According to Allied’s Research Analyst, Mr. Thomas Chasapis, “now, we come a year later and there is excessive “ruckus” being made of a new period of upward growth. Are markets “ready” to support this in the long-run or is it a mere bull run that is going to run its course. The dry freight market seems rather “lost” in the bullish sentiment of late. In a typical Q1, earnings do experience considerable pressure, that consequently affect annualized average returns. Being at the close of 1Q21, the upward continuation is evidence that the state of the market is shifting over onto a different trajectory”.
Chasapis said that “evidently, while leaving aside the bigger size segment, for all other main sizes, year-to-date average TCA figures are above the US$ 15,000/day mark, while in comparison during the past few years, the yearly picture in most cases was below the US$ 10,000/day mark. Without wanting to sound over-optimistic and in a rush towards any conclusion, we are probably talking of new theoretical “floors” and “ceilings” being in the making for the near term. With certainty we can support that it is not just a situation of an asymmetrical periodical high return “dissonance”, but we are already talking about a boost that has seemingly already spilled over adequately across the whole dry bulk sector”.
Allied’s analyst added that “it is important to clarify that the current market run doesn’t seem to be a short-lived spike, in line with periodical seasonal high returns that we have been accustomed to in the past. A fair example of this has been the stagnant conditions that prevailed in in asset price levels during 2H20 despite the considerable improvement noted in freight earnings during the summer and autumn months of 2020. All-in-all, we cannot deny the shift being undertaken in the dry bulk sector.

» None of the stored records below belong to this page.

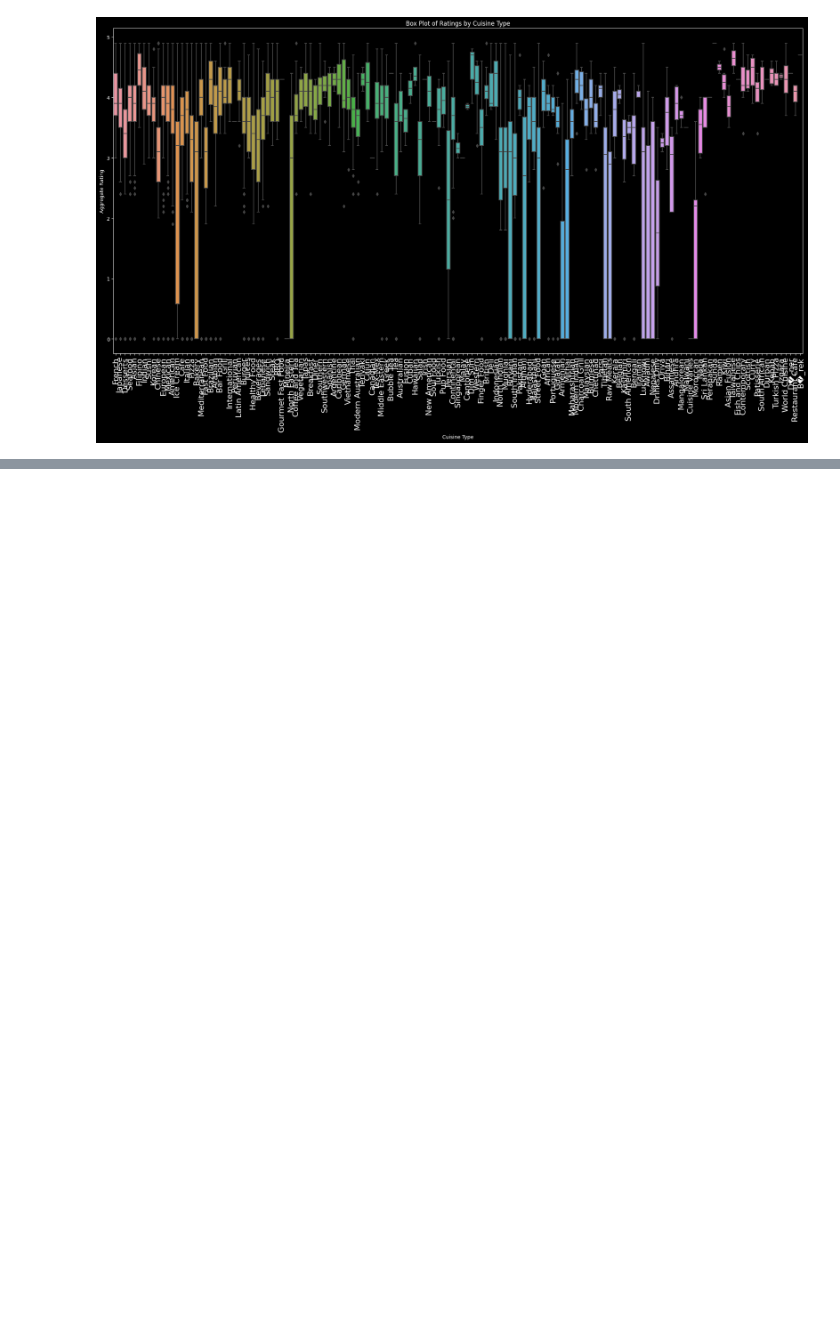
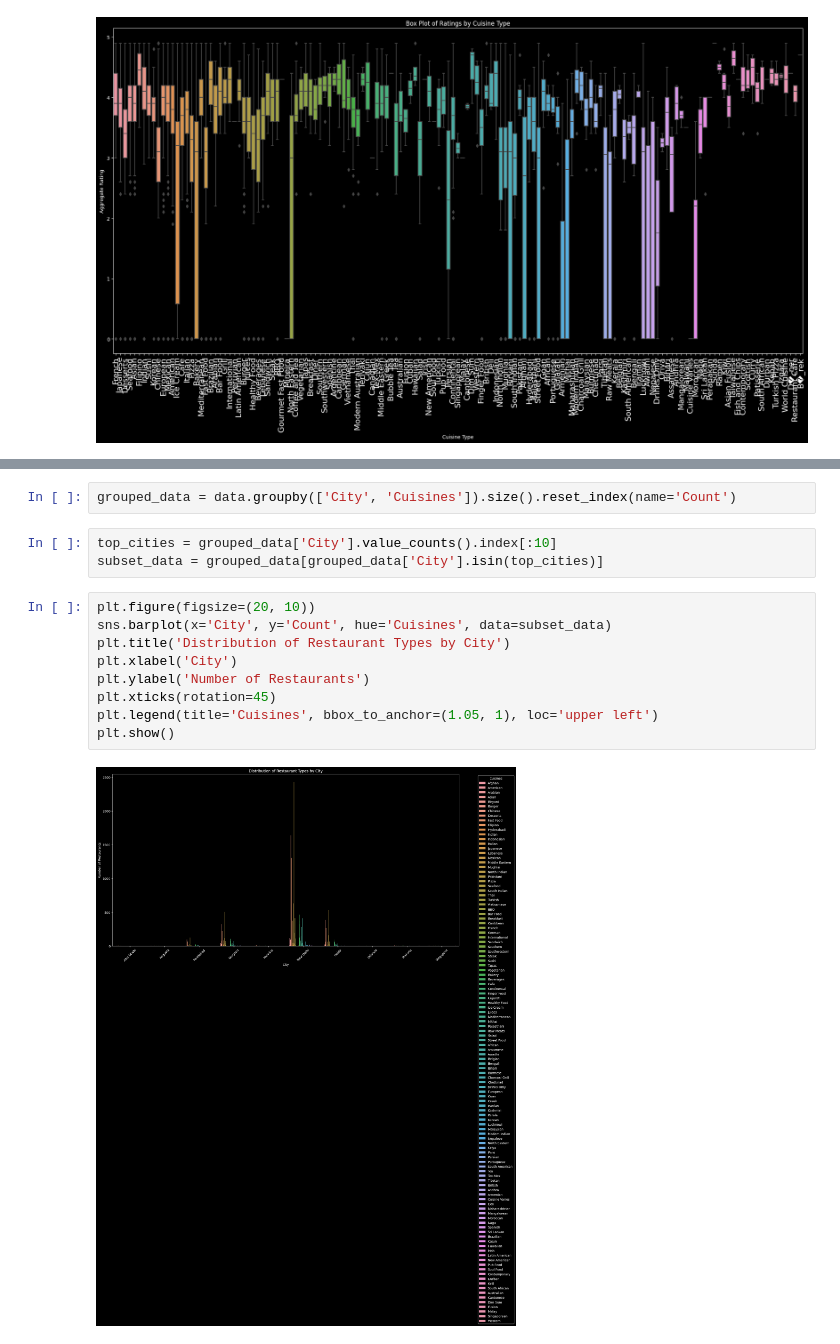
Before and after one commit to Saicharanraju0099/Cognifyzinternship, a Jupyter notebook: cognifyzproject.ipynb, the cells around one changed output, grey strips where cells are left out. Drawn from its saved outputs; the diff is of its cells as text; blank space fills up the shorter version.

```diff
--- a/cognifyzproject.ipynb
+++ b/cognifyzproject.ipynb
@@ -521,0 +547,16 @@ plt.show()
+# %%
+grouped_data = data.groupby(['City', 'Cuisines']).size().reset_index(name='Count')
+# %%
+top_cities = grouped_data['City'].value_counts().index[:10]
+subset_data = grouped_data[grouped_data['City'].isin(top_cities)]
+# %%
+plt.figure(figsize=(20, 10))
+sns.barplot(x='City', y='Count', hue='Cuisines', data=subset_data)
+plt.title('Distribution of Restaurant Types by City')
+plt.xlabel('City')
+plt.ylabel('Number of Restaurants')
+plt.xticks(rotation=45)
+plt.legend(title='Cuisines', bbox_to_anchor=(1.05, 1), loc='upper left')
+plt.show()
+# %% [output]
+[figure, added]
```
Also changed, not shown: parts of 14 cells of this notebook.
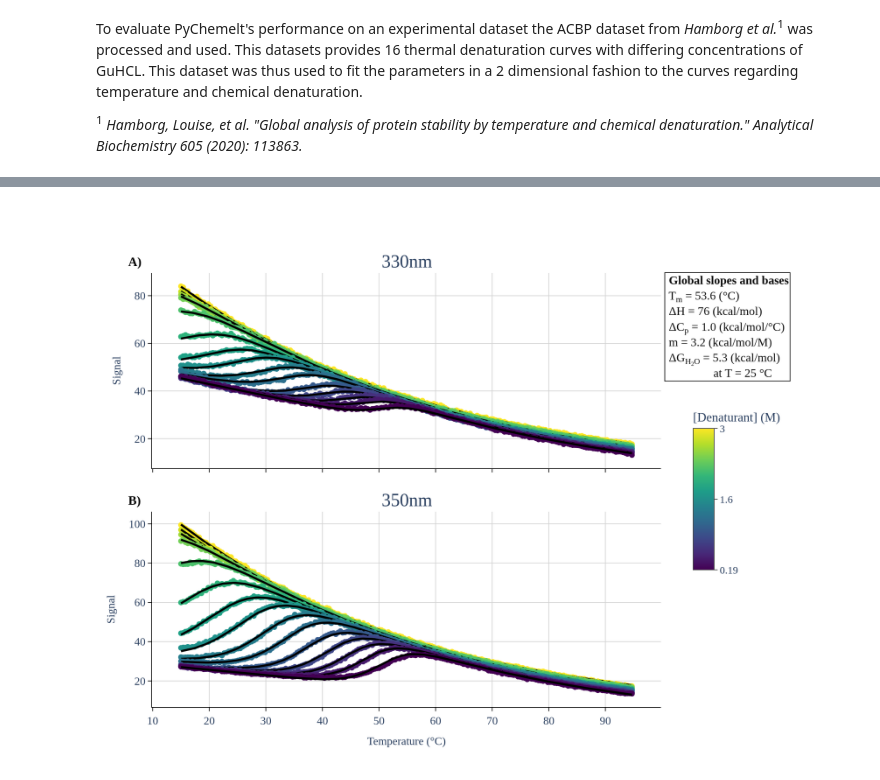
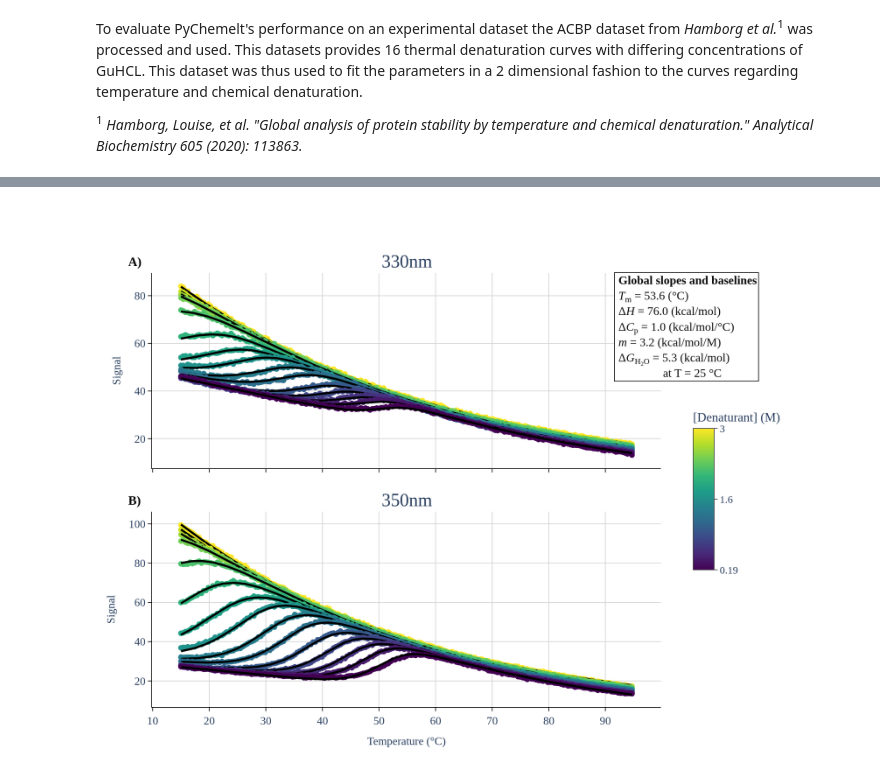
Before and after one commit to osvalB/pychemelt_analyses, a Jupyter notebook: notebooks/5_evaluate_fittings_on_experimental_data.ipynb, the cells around one changed output, grey strips where cells are left out. Cells and saved outputs as stored; diff of their text form; code cells hidden in the pictures.

```diff
--- a/notebooks/5_evaluate_fittings_on_experimental_data.ipynb
+++ b/notebooks/5_evaluate_fittings_on_experimental_data.ipynb
@@ -353,7 +355,7 @@ fig.add_trace(
 
 # Adding the thermodynamic parameters of the fitted formula
 fig.add_annotation(
-    x=legend_config.color_bar_x_pos + 0.08,
+    x=legend_config.color_bar_x_pos ,
     y=legend_config.color_bar_y_pos + 0.25,  # move ABOVE colorbar
     xref="paper",
     yref="paper",
@@ -362,46 +364,46 @@ fig.add_annotation(
     showarrow=False,
     align="left",
     text=(
-        " <b>Global slopes and bases</b><br>"
-        f" T<sub>m</sub> = {Tm:.1f} (°C) <br>"
-        f" ΔH = {dH:.1f} (kcal/mol) <br>"
-        f" ΔC<sub>p</sub> = {Cp:.1f} (kcal/mol/°C) <br>"
-        f" m = {m:.1f} (kcal/mol/M) <br>"
-        f" ΔG<sub>H<sub>2</sub>O</sub> = {dG:.1f} (kcal/mol) <br> "
+        " <b>Global slopes and baselines</b><br>"
+        f" <i>T</i><sub>m</sub> = {Tm:.1f} (°C) <br>"
+        f" Δ<i>H</i> = {dH:.1f} (kcal/mol) <br>"
+        f" Δ<i>C</i><sub>p</sub> = {Cp:.1f} (kcal/mol/°C) <br>"
+        f" <i>m</i> = {m:.1f} (kcal/mol/M) <br>"
+        f" Δ<i>G</i><sub>H<sub>2</sub>O</sub> = {dG:.1f} (kcal/mol) <br> "
         f"               at T = 25 °C"
     ),
     font=dict(
         size=plot_config.font_size + 1,
         color="black"
     ),
     bgcolor="white",
     bordercolor="black",
     borderwidth=1,
     opacity=0.95
 )
 
 
 #changing the subplot title sizes
 
 def is_subplot_title(x):
     return x.text in ["330nm", "350nm"]
 
 fig.update_annotations(
     selector=is_subplot_title,
     patch=dict(font=dict(size=plot_config.font_size + 10))
 )
 
 fig = config_fig(
     fig,
     plot_config.width,
     plot_config.height,
     plot_config.type
 )
 
 fig.write_image("5_evaluate_fittings_on_ACBP_data.png", scale=2)
 display_figure_static(fig,height=800, width=1000)
 # %% [output]
-[figure, old version]
+[figure, new version]
 # %%
 # thermodynamic parameters of the fitted function on the data
 
```
Also changed, not shown: parts of 4 cells of this notebook, 1 other file.
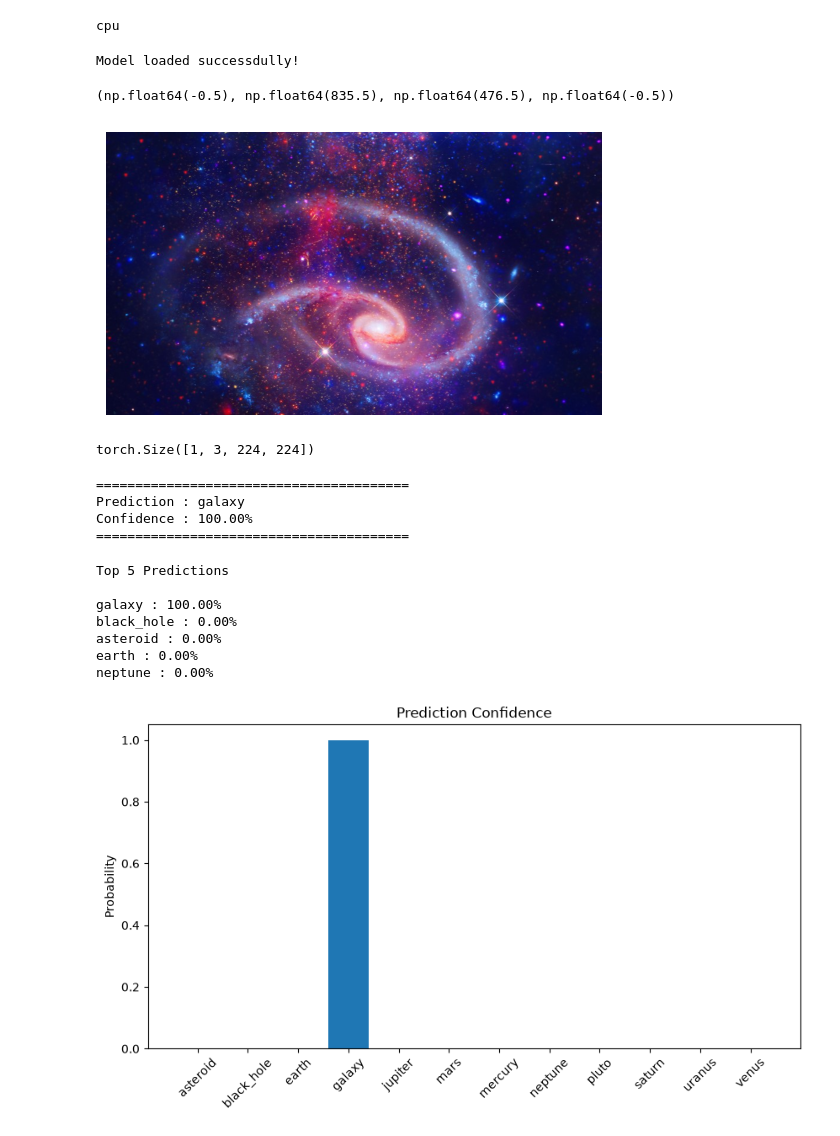
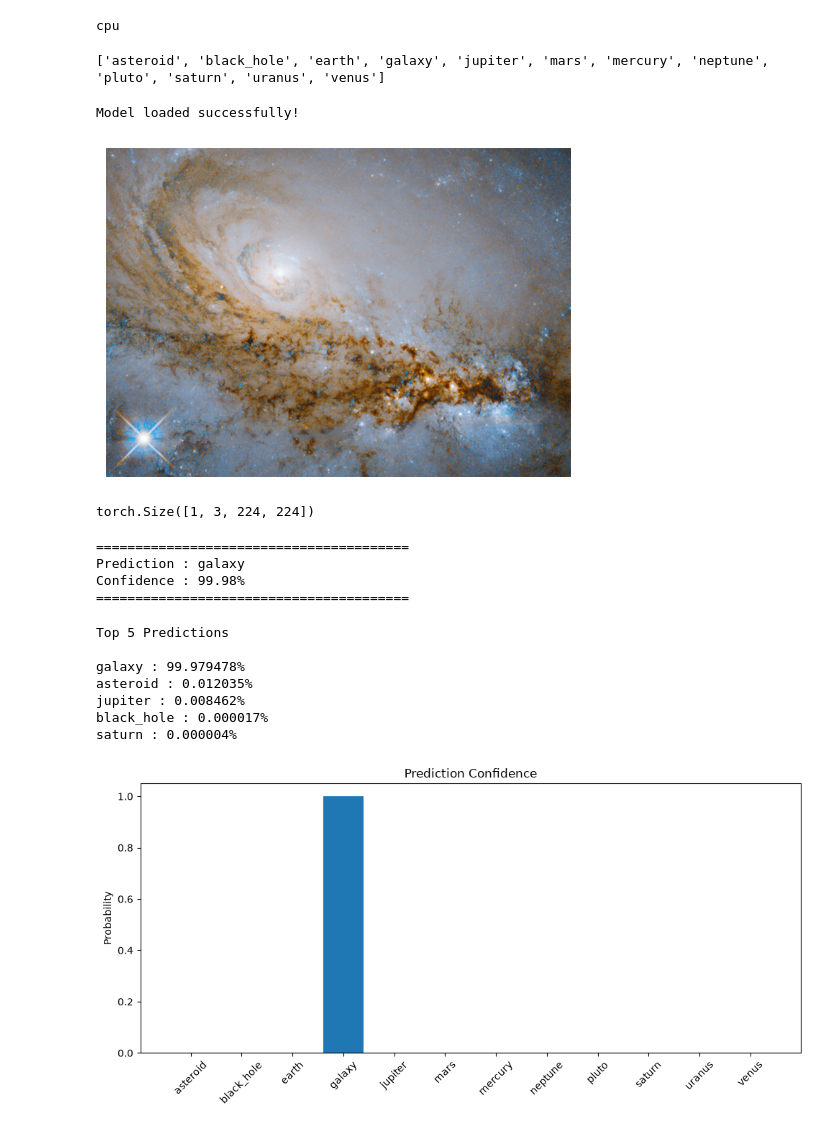
Before and after one commit to diksha-t/cosmolens-ai-space-identifier, a Jupyter notebook: notebooks/05_inference.ipynb, the cells around one changed output. Saved outputs shown, nothing was run; the diff lists cells and outputs as text; code cells hidden in the pictures.

```diff
--- a/notebooks/05_inference.ipynb
+++ b/notebooks/05_inference.ipynb
@@ -24,6 +25,10 @@ CLASS_NAMES = [
     "uranus",
     "venus"
 ]
+
+print(CLASS_NAMES)
+# %% [output]
+['asteroid', 'black_hole', 'earth', 'galaxy', 'jupiter', 'mars', 'mercury', 'neptune', 'pluto', 'saturn', 'uranus', 'venus']
 # %%
 transform = transforms.Compose([
     transforms.Resize((224, 224)),
@@ -71,7 +76,10 @@ class SimpleCNN(nn.Module):
         return x
 # %%
 MODEL_PATH = Path("../models/simple_cnn.pth")
-model = SimpleCNN(num_classes=len(CLASS_NAMES))
+
+model = SimpleCNN(
+    num_classes=len(CLASS_NAMES)
+)
 model.load_state_dict(
     torch.load(
         MODEL_PATH,
@@ -80,23 +88,22 @@ model.load_state_dict(
 )
 
 model.to(device)
-
 model.eval()
-
-print("Model loaded successdully!")
+print("Model loaded successfully!")
 # %% [output]
-Model loaded successdully!
+Model loaded successfully!
 # %%
 IMAGE_PATH = Path(
-    "../datasets/raw/astro_dataset_maxia/test/galaxy/galaxy_009.jpg"
+    "../datasets/raw/astro_dataset_maxia/test/galaxy/galaxy_024.jpg"
 )
 # %%
 image = Image.open(IMAGE_PATH).convert("RGB")
+plt.figure(figsize=(6,6))
 plt.imshow(image)
 plt.axis("off")
+plt.show()
 # %% [output]
-(np.float64(-0.5), np.float64(835.5), np.float64(476.5), np.float64(-0.5))
-[figure, old version]
+[figure, new version]
 # %%
 input_tensor = transform(image)
 input_tensor = input_tensor.unsqueeze(0)
@@ -118,55 +120,44 @@ with torch.no_grad():
         dim=1
     )
 # %%
-# result display
-predicted_class = CLASS_NAMES[
-    prediction.item()
-]
 print("=" * 40)
-print(f"Prediction : {predicted_class}")
+print(f"Prediction : {CLASS_NAMES[prediction.item()]}")
 print(f"Confidence : {confidence.item()*100:.2f}%")
 print("=" * 40)
 # %% [output]
 ========================================
 Prediction : galaxy
-Confidence : 100.00%
+Confidence : 99.98%
 ========================================
 # %%
-# top 5 predictions
 top5_prob, top5_idx = torch.topk(
     probabilities,
     k=5
 )
-print("Top 5 Predictions\n")
+print("\nTop 5 Predictions\n")
 
-for prob, idx in zip(
-    top5_prob[0],
-    top5_idx[0]
-):
-    print(f"{CLASS_NAMES[idx]} : {prob.item()*100:.2f}%"
+for prob, idx in zip(top5_prob[0], top5_idx[0]):
+    print(
+        f"{CLASS_NAMES[idx]} : {prob.item()*100:.6f}%"
     )
 # %% [output]
 Top 5 Predictions
 
-galaxy : 100.00%
-black_hole : 0.00%
-asteroid : 0.00%
-earth : 0.00%
-neptune : 0.00%
+galaxy : 99.979478%
+asteroid : 0.012035%
+jupiter : 0.008462%
+black_hole : 0.000017%
+saturn : 0.000004%
 # %%
-plt.figure(figsize=(10, 5))
-
+plt.figure(figsize=(10,5))
 plt.bar(
     CLASS_NAMES,
     probabilities.cpu().numpy()[0]
 )
-
 plt.xticks(rotation=45)
-
 plt.ylabel("Probability")
-
 plt.title("Prediction Confidence")
-
+plt.tight_layout()
 plt.show()
 # %% [output]
-[figure, old version]
+[figure, new version]
```
Also changed, not shown: parts of 6 cells of this notebook, 1 other file.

Making the comparison with global markets, a quantitative easing process will certainly push new investment appetite and consumer spending (especially under the current interest rate regime). However, any “success” will be fully understood when and if we see the different markets respond towards a general and firm economic growth. A risk of a potential stagflation is not beyond the realm of what is possible. In shipping, we have already seen a strong rally in period freight levels, closing numbers in FFA contracts, vessel prices, SNP transaction volumes, as well as in buying and financing appetite. As we have seen in equity markets, the mere perception and belief of a bull market is capable by itself in producing an upward momentum for a prolonged period. Yet it is important to remember that the risk of a more sluggish freight market is still there. From a risk-adjusted perspective, what is of vital importance in the market right now is that any rise in asset prices doesn’t overshoot the market’s long-term perspective by being influenced by any short-term performance of the freight market”, Chasapis concluded.